I was talking to a founder friend of mine the other day, and she made a comment about her startup’s search for its first non-founder (aka, “professional”) CEO. She said the following about the nearly one-year recruiting process:
“Because every person in the search process had veto power, the process was inadvertently designed to go slowly and not produce the best candidate. We passed on plenty of candidates superior to the person we eventually hired because someone had a problem with them and we assumed we’d find someone better in the future. Eventually, the combination of search fatigue with dwindling cash compelled us to act so we locked in to the best person we had in-process at the time. In effect, the process wasn’t designed to hire the most qualified candidate, but the least objectionable one.”
In this case the failed process was catastrophic. The candidate they selected took the company in a different direction and my friend the founder was pushed out a few months later.
Here are some thoughts on how to create a CEO search process that produces the best, as opposed to the least objectionable, candidate:
- Set up a search committee that does not include the whole board, so you are not creating a process with a large number of people who have veto power.
- Write down what you want in a candidate in the form of a must-have, nice-to-have list. Don’t delegate writing the core of the job spec for your new CEO to an associate at your search firm, cutting and pasting from the last spec.

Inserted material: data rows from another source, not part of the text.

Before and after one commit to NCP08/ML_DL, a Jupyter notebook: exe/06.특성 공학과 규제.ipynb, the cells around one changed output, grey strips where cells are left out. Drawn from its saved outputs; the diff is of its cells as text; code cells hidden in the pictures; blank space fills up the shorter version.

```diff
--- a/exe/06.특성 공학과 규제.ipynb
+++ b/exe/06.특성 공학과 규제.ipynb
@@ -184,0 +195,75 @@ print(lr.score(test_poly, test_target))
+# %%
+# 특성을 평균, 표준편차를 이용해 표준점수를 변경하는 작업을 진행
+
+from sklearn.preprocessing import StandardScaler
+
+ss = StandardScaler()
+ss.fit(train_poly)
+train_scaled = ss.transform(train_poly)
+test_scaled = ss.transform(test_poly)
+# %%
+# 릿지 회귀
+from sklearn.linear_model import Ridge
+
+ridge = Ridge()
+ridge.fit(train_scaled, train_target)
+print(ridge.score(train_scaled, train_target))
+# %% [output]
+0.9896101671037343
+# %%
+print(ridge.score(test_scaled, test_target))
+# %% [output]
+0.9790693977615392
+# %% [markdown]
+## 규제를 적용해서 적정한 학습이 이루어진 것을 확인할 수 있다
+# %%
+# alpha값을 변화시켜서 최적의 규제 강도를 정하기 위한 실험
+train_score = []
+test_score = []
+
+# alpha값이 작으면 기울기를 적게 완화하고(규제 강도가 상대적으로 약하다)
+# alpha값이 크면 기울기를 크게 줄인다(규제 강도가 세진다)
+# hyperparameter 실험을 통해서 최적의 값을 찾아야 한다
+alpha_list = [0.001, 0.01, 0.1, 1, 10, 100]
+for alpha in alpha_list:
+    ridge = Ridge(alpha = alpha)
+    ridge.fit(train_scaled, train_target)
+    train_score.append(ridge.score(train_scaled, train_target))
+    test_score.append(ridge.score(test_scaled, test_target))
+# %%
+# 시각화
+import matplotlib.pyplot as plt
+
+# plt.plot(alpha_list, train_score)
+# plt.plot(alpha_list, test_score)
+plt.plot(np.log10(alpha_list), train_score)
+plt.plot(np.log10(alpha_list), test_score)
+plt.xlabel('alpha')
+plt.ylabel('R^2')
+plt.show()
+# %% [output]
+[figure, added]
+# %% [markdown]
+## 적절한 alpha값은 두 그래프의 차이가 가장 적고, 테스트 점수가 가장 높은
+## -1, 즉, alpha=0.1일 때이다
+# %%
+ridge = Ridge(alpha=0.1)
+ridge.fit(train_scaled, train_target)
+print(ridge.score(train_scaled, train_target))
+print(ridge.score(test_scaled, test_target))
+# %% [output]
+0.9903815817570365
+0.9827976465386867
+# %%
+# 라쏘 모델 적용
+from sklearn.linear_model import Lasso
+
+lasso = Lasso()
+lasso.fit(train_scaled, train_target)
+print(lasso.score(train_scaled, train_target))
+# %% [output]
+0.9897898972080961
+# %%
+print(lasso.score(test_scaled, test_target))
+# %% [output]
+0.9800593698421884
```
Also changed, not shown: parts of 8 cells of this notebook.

- Be mindful about the sequencing and timing of candidates. Ask to see calibration candidates first to get people warmed up. Try to cluster candidates. Try to have sure candidates see the search committee in a different orders. Slow down highly-qualified early candidates and speed up highly-qualified late entrants. Like it or not, timing matters enormously.
- Check some references before passing candidates beyond the committee. Do some blind reference checking before moving candidates to the next step in the process. There’s no point in having the group falling in love with a candidate only to discover they have poor reputation or dubious claims on their resume.
- Let candidates ask for additional interviews beyond a relatively small core team instead of defining a process where every candidate automatically sees every board member and executive staffer. You can learn a ton about candidates by who they ask, and don’t ask, to see.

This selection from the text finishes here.